The Rise and Rise of Juice Consumption

In the hardware department box mods had come about and were gaining popularity. So, with increasingly powerful devices and sub-ohm e-liquid, vaping consumption was rapidly increasing. 30ml bottles soon hit the market and became the most popular size.

Over the next couple of years the e-cig market in the UK and Europe continued to boom:

● Box mods became more powerful

● Tank sizes increased capacity

● Sub-ohm juice became the norm for advanced vapers

These factors created a voracious appetite for more and more quantity of e-juice and subsequently larger bottles. Manufacturers catered for the demand and actively encouraged it, understandably, by introducing 60ml, 120ml and what seemed at the time gargantuan 200ml bottles of e-liquid.

Alongside glass bottles was another exciting innovation: Chubby Gorilla Bottles. Again, they encouraged user friendly, large volume consumption of e-liquid.

TPD Time...

So, vapers were having a great time.

● Powerful, crazy looking, innovative, stylish, technological box mods and devices

● Huge tanks with maximum airflow and cutting-edge coils


It was perhaps a golden age of vaping.

So what could possibly go wrong?

The Tobacco Products Directive. That’s what

Now, TPD didn’t come as a surprise to anybody. The industry had been aware of it’s impending implementation for at least a couple of years. During that period there had been frenzied speculation as to exactly how it would be implemented and enforced. The truth is that nobody truly knew exactly how the regulations would pan out and exactly what impact they would have on the electronic cigarette market.

With regards to the 10ml limitation on bottle size, manufacturers and distributors had been readying themselves for the change. Diligent and forward-looking companies had been submitting their brands for approval with the MHRA. Vast amounts of time and resources were devoted to ensuring brands were going to be TPD compliant.

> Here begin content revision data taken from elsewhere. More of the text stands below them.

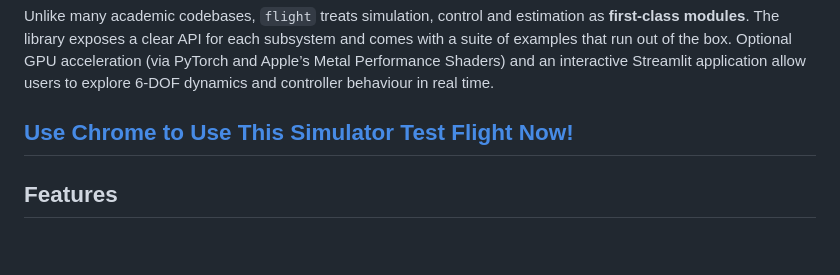
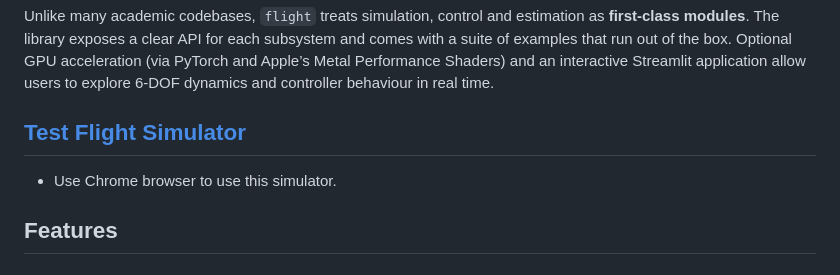
Before and after one commit to DaScient/flightsim, a Markdown page: README.md, the part around the change. Rendered like a GitHub page.

```diff
--- a/README.md
+++ b/README.md
@@ -6,7 +6,8 @@
 
 Unlike many academic codebases, `flight` treats simulation, control and estimation as **first‑class modules**.  The library exposes a clear API for each subsystem and comes with a suite of examples that run out of the box.  Optional GPU acceleration (via PyTorch and Apple’s Metal Performance Shaders) and an interactive Streamlit application allow users to explore 6‑DOF dynamics and controller behaviour in real time.
 
-## [Use Chrome to Use This Simulator Test Flight Now!](https://dascient.github.io/flightsim/flight3d/)
+## [Test Flight Simulator](https://dascient.github.io/flightsim/flight3d/)
+  - Use Chrome browser to use this simulator.
 ## Features
 
 ### Core Dynamics
```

However. Not everyone had decided to comply…

Big Bottles With No Nicotine??

Pre-TPD there had actually been suggestions within the industry that some manufacturers would not be going along with the massively unpopular and divisive TPD regulation.

They had decided to be bold and innovative and would be flouting the 10ml stipulation with a simple, ingenious workaround. So whilst the majority of established and new brands were working towards the new laws, some companies were working on what seemed at the time to be a bizarre new concept: big bottles of vape juice with separate nicotine. It was a calculated gamble that would reap dividends for the early adopters.

In May 2017 when the dreaded TPD finally came into force, the e-liquid market changed dramatically overnight. The huge selection of brands and large bottles had been absolutely decimated. On the shelves were a vastly reduced number of brands:

● Some established brands that had become TPD compliant

● New compliant brands that had taken the opportunity to enter the market while it was in a transitional state

● New brands with short-fill bottles

Initially it was not known how popular the short-fill concept would be long-term. What was apparent though was that vapers had grown accustomed to large bottles and they were snapping up short-fills.

As the market settled down an ever-increasing number of short-fills have entered the market. It seems as though there is a new brand every day. Without having to comply with the costly and time-consuming TPD, the barrier to entry is wide open.

Why Are They So Popular With Vapers and Vape Shops?

Short-Fills are immensely more popular because:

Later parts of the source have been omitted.